Aim of the task: Every entry in the data is to be written out exactly; no picture belongs in the copy.

Detected change data:
|---|

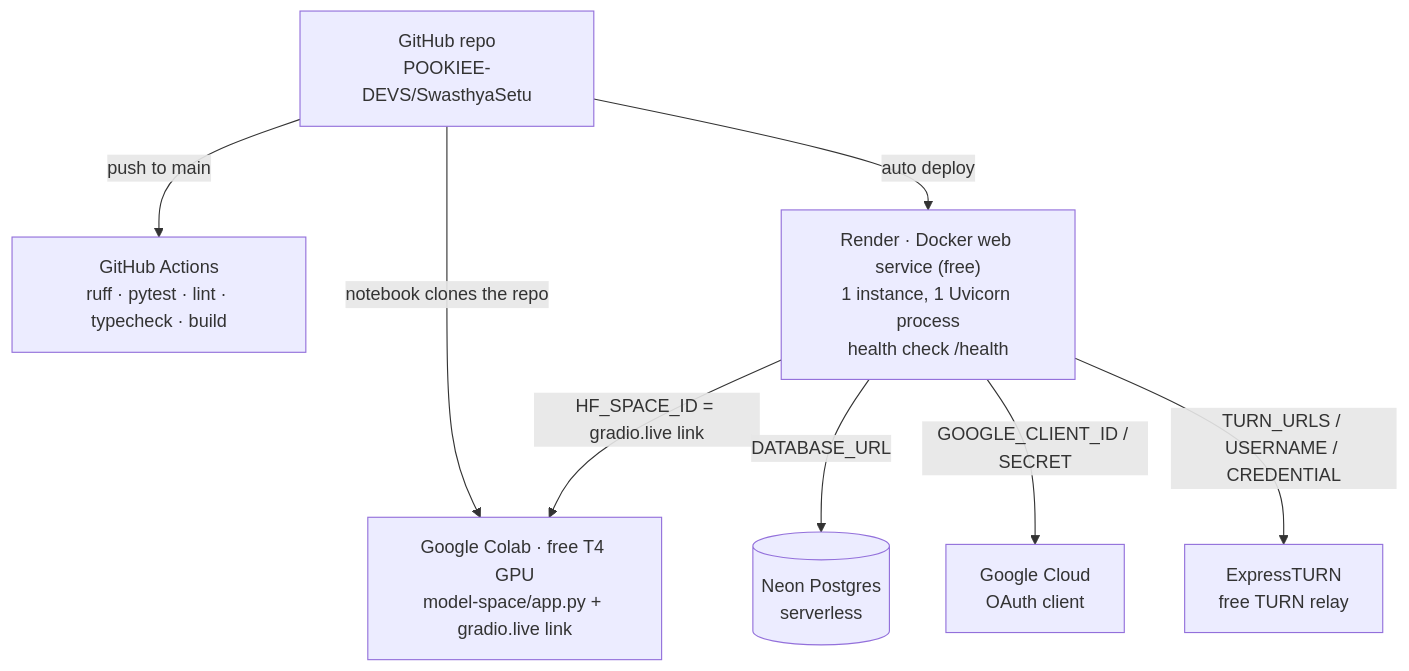
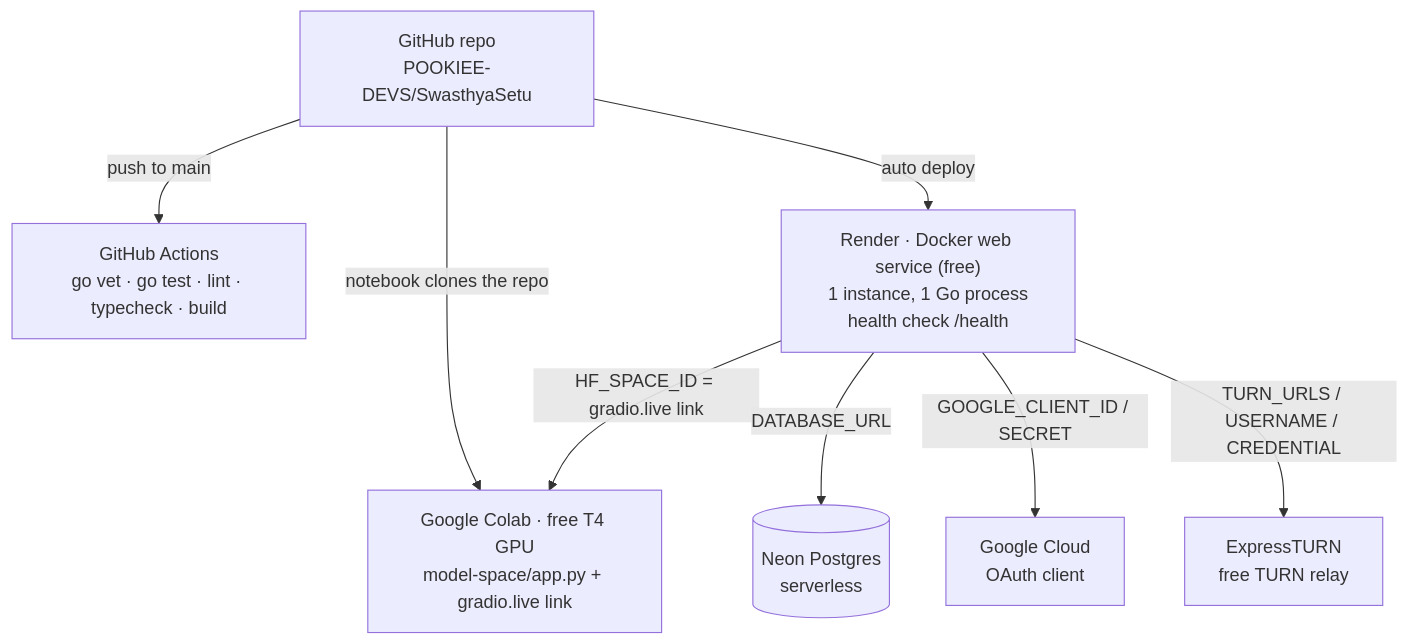
The fifth of 5 diagrams in docs/architecture.md (POOKIEE-DEVS/SwasthyaSetu), drawn with Mermaid before and after one commit. The commit also changed other lines of this file and 4 other files, not shown here.

````diff
--- a/docs/architecture.md
+++ b/docs/architecture.md
@@ -316,10 +318,10 @@
 ```mermaid
 flowchart TB
-    GH["GitHub repo<br/>POOKIEE-DEVS/SwasthyaSetu"] -->|"push to main"| CI["GitHub Actions<br/>ruff · pytest · lint · typecheck · build"]
-    GH -->|"auto deploy"| RB["Render · Docker web service (free)<br/>1 instance, 1 Uvicorn process<br/>health check /health"]
+    GH["GitHub repo<br/>POOKIEE-DEVS/SwasthyaSetu"] -->|"push to main"| CI["GitHub Actions<br/>go vet · go test · lint · typecheck · build"]
+    GH -->|"auto deploy"| RB["Render · Docker web service (free)<br/>1 instance, 1 Go process<br/>health check /health"]
     GH -->|"notebook clones the repo"| CO["Google Colab · free T4 GPU<br/>model-space/app.py + gradio.live link"]
     RB -->|"HF_SPACE_ID = gradio.live link"| CO
     RB -->|"DATABASE_URL"| NE[("Neon Postgres<br/>serverless")]
     RB -->|"GOOGLE_CLIENT_ID / SECRET"| GO["Google Cloud<br/>OAuth client"]
     RB -->|"TURN_URLS / USERNAME / CREDENTIAL"| ET["ExpressTURN<br/>free TURN relay"]
 ```
````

|---|

Completed exercise:
The fifth of 5 diagrams in docs/architecture.md (POOKIEE-DEVS/SwasthyaSetu), drawn with Mermaid before and after one commit. The commit also changed other lines of this file and 4 other files, not shown here.

````diff
--- a/docs/architecture.md
+++ b/docs/architecture.md
@@ -316,10 +318,10 @@
 ```mermaid
 flowchart TB
-    GH["GitHub repo<br/>POOKIEE-DEVS/SwasthyaSetu"] -->|"push to main"| CI["GitHub Actions<br/>ruff · pytest · lint · typecheck · build"]
-    GH -->|"auto deploy"| RB["Render · Docker web service (free)<br/>1 instance, 1 Uvicorn process<br/>health check /health"]
+    GH["GitHub repo<br/>POOKIEE-DEVS/SwasthyaSetu"] -->|"push to main"| CI["GitHub Actions<br/>go vet · go test · lint · typecheck · build"]
+    GH -->|"auto deploy"| RB["Render · Docker web service (free)<br/>1 instance, 1 Go process<br/>health check /health"]
     GH -->|"notebook clones the repo"| CO["Google Colab · free T4 GPU<br/>model-space/app.py + gradio.live link"]
     RB -->|"HF_SPACE_ID = gradio.live link"| CO
     RB -->|"DATABASE_URL"| NE[("Neon Postgres<br/>serverless")]
     RB -->|"GOOGLE_CLIENT_ID / SECRET"| GO["Google Cloud<br/>OAuth client"]
     RB -->|"TURN_URLS / USERNAME / CREDENTIAL"| ET["ExpressTURN<br/>free TURN relay"]
 ```
````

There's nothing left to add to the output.